***** Extracted entries *****

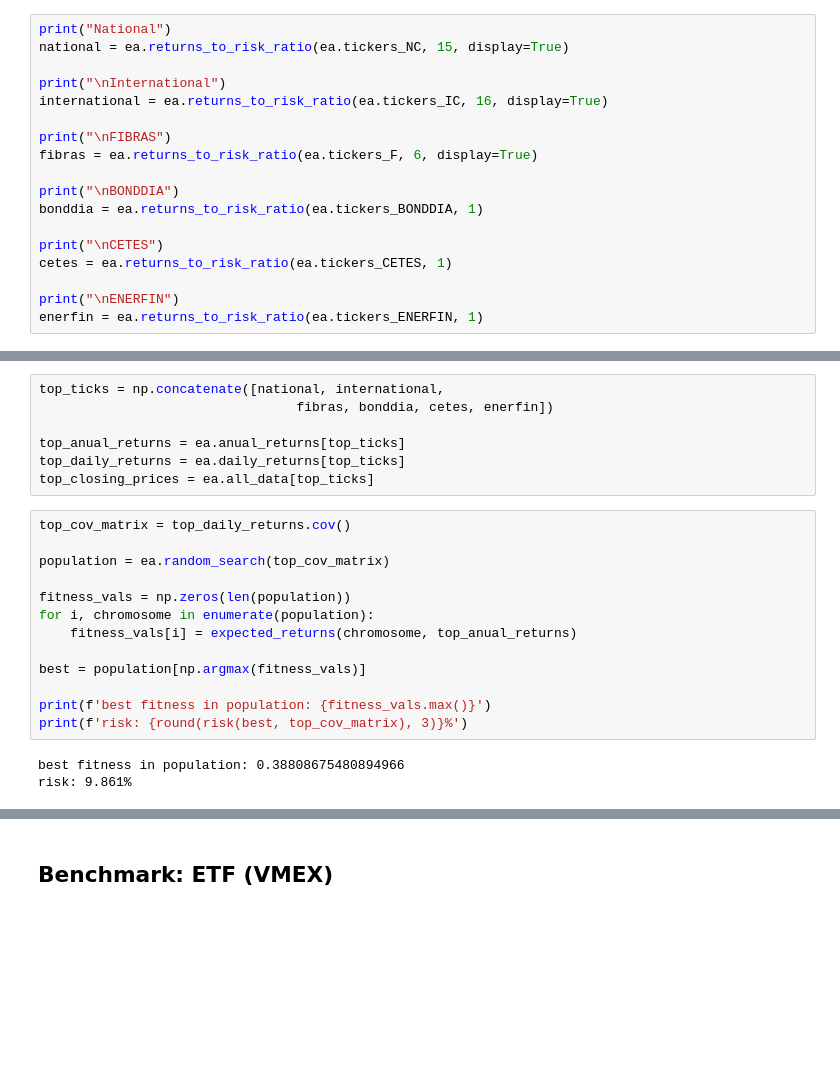
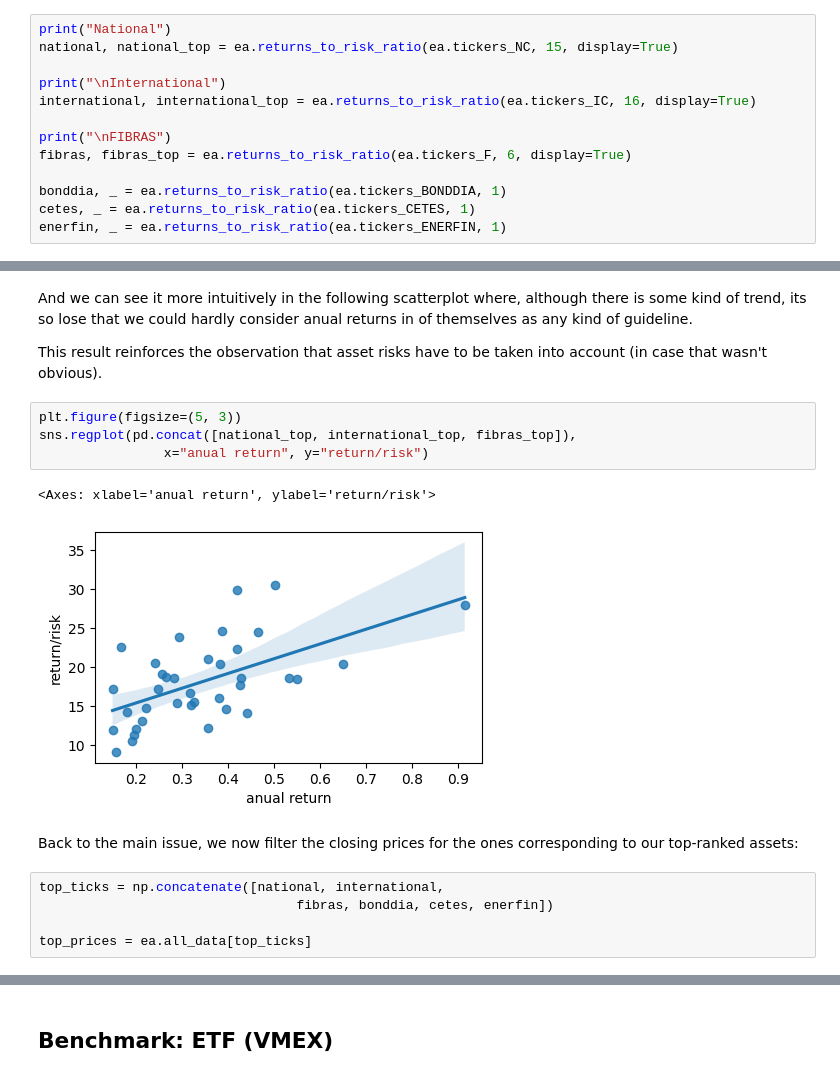
Before and after one commit to PanDomene/Evolutionary-Algorithm-for-Portfolio-Optimization, a Jupyter notebook: notebooks/benchmarks.ipynb, the cells around one changed output, grey strips where cells are left out. Saved outputs shown, nothing was run; the diff lists cells and outputs as text; blank space fills up the shorter version.

```diff
--- a/notebooks/benchmarks.ipynb
+++ b/notebooks/benchmarks.ipynb
@@ -86,21 +78,16 @@ risk: 12.169%
 # %%
 print("National")
-national = ea.returns_to_risk_ratio(ea.tickers_NC, 15, display=True)
+national, national_top = ea.returns_to_risk_ratio(ea.tickers_NC, 15, display=True)
 
 print("\nInternational")
-international = ea.returns_to_risk_ratio(ea.tickers_IC, 16, display=True)
+international, international_top = ea.returns_to_risk_ratio(ea.tickers_IC, 16, display=True)
 
 print("\nFIBRAS")
-fibras = ea.returns_to_risk_ratio(ea.tickers_F, 6, display=True)
+fibras, fibras_top = ea.returns_to_risk_ratio(ea.tickers_F, 6, display=True)
 
-print("\nBONDDIA")
-bonddia = ea.returns_to_risk_ratio(ea.tickers_BONDDIA, 1)
-
-print("\nCETES")
-cetes = ea.returns_to_risk_ratio(ea.tickers_CETES, 1)
-
-print("\nENERFIN")
-enerfin = ea.returns_to_risk_ratio(ea.tickers_ENERFIN, 1)
+bonddia, _ = ea.returns_to_risk_ratio(ea.tickers_BONDDIA, 1)
+cetes, _ = ea.returns_to_risk_ratio(ea.tickers_CETES, 1)
+enerfin, _ = ea.returns_to_risk_ratio(ea.tickers_ENERFIN, 1)
 # %% [output]
 National
                return/risk  anual return
@@ -122,23 +118,18 @@ ENERFINPF2.MX   101.696073      0.073291
+# %% [markdown]
+And we can see it more intuitively in the following scatterplot where, although there is some kind of trend, its so lose that we could hardly consider anual returns in of themselves as any kind of guideline.
+
+This result reinforces the observation that asset risks have to be taken into account (in case that wasn't obvious).
+# %%
+plt.figure(figsize=(5, 3))
+sns.regplot(pd.concat([national_top, international_top, fibras_top]),
+                x="anual return", y="return/risk")
+# %% [output]
+<Axes: xlabel='anual return', ylabel='return/risk'>
+[figure, added]
+# %% [markdown]
+Back to the main issue, we now filter the closing prices for the ones corresponding to our top-ranked assets:
 # %%
 top_ticks = np.concatenate([national, international,
                                  fibras, bonddia, cetes, enerfin])
 
-top_anual_returns = ea.anual_returns[top_ticks]
-top_daily_returns = ea.daily_returns[top_ticks]
-top_closing_prices = ea.all_data[top_ticks]
+top_prices = ea.all_data[top_ticks]
-# %%
-top_cov_matrix = top_daily_returns.cov()
-
-population = ea.random_search(top_cov_matrix)
-
-fitness_vals = np.zeros(len(population))
-for i, chromosome in enumerate(population):
-    fitness_vals[i] = expected_returns(chromosome, top_anual_returns)
-
-best = population[np.argmax(fitness_vals)]
-
-print(f'best fitness in population: {fitness_vals.max()}')
-print(f'risk: {round(risk(best, top_cov_matrix), 3)}%')
-# %% [output]
-best fitness in population: 0.38808675480894966
-risk: 9.861%
```
Also changed, not shown: parts of 26 cells of this notebook, 8 other files.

*****

▸ **Task brief**
Write out again every line above exactly as given; the pictures do not belong in the copy.

▸ **Solution for this exercise**
Before and after one commit to PanDomene/Evolutionary-Algorithm-for-Portfolio-Optimization, a Jupyter notebook: notebooks/benchmarks.ipynb, the cells around one changed output, grey strips where cells are left out. Saved outputs shown, nothing was run; the diff lists cells and outputs as text; blank space fills up the shorter version.

```diff
--- a/notebooks/benchmarks.ipynb
+++ b/notebooks/benchmarks.ipynb
@@ -86,21 +78,16 @@ risk: 12.169%
 # %%
 print("National")
-national = ea.returns_to_risk_ratio(ea.tickers_NC, 15, display=True)
+national, national_top = ea.returns_to_risk_ratio(ea.tickers_NC, 15, display=True)
 
 print("\nInternational")
-international = ea.returns_to_risk_ratio(ea.tickers_IC, 16, display=True)
+international, international_top = ea.returns_to_risk_ratio(ea.tickers_IC, 16, display=True)
 
 print("\nFIBRAS")
-fibras = ea.returns_to_risk_ratio(ea.tickers_F, 6, display=True)
+fibras, fibras_top = ea.returns_to_risk_ratio(ea.tickers_F, 6, display=True)
 
-print("\nBONDDIA")
-bonddia = ea.returns_to_risk_ratio(ea.tickers_BONDDIA, 1)
-
-print("\nCETES")
-cetes = ea.returns_to_risk_ratio(ea.tickers_CETES, 1)
-
-print("\nENERFIN")
-enerfin = ea.returns_to_risk_ratio(ea.tickers_ENERFIN, 1)
+bonddia, _ = ea.returns_to_risk_ratio(ea.tickers_BONDDIA, 1)
+cetes, _ = ea.returns_to_risk_ratio(ea.tickers_CETES, 1)
+enerfin, _ = ea.returns_to_risk_ratio(ea.tickers_ENERFIN, 1)
 # %% [output]
 National
                return/risk  anual return
@@ -122,23 +118,18 @@ ENERFINPF2.MX   101.696073      0.073291
+# %% [markdown]
+And we can see it more intuitively in the following scatterplot where, although there is some kind of trend, its so lose that we could hardly consider anual returns in of themselves as any kind of guideline.
+
+This result reinforces the observation that asset risks have to be taken into account (in case that wasn't obvious).
+# %%
+plt.figure(figsize=(5, 3))
+sns.regplot(pd.concat([national_top, international_top, fibras_top]),
+                x="anual return", y="return/risk")
+# %% [output]
+<Axes: xlabel='anual return', ylabel='return/risk'>
+[figure, added]
+# %% [markdown]
+Back to the main issue, we now filter the closing prices for the ones corresponding to our top-ranked assets:
 # %%
 top_ticks = np.concatenate([national, international,
                                  fibras, bonddia, cetes, enerfin])
 
-top_anual_returns = ea.anual_returns[top_ticks]
-top_daily_returns = ea.daily_returns[top_ticks]
-top_closing_prices = ea.all_data[top_ticks]
+top_prices = ea.all_data[top_ticks]
-# %%
-top_cov_matrix = top_daily_returns.cov()
-
-population = ea.random_search(top_cov_matrix)
-
-fitness_vals = np.zeros(len(population))
-for i, chromosome in enumerate(population):
-    fitness_vals[i] = expected_returns(chromosome, top_anual_returns)
-
-best = population[np.argmax(fitness_vals)]
-
-print(f'best fitness in population: {fitness_vals.max()}')
-print(f'risk: {round(risk(best, top_cov_matrix), 3)}%')
-# %% [output]
-best fitness in population: 0.38808675480894966
-risk: 9.861%
```
Also changed, not shown: parts of 26 cells of this notebook, 8 other files.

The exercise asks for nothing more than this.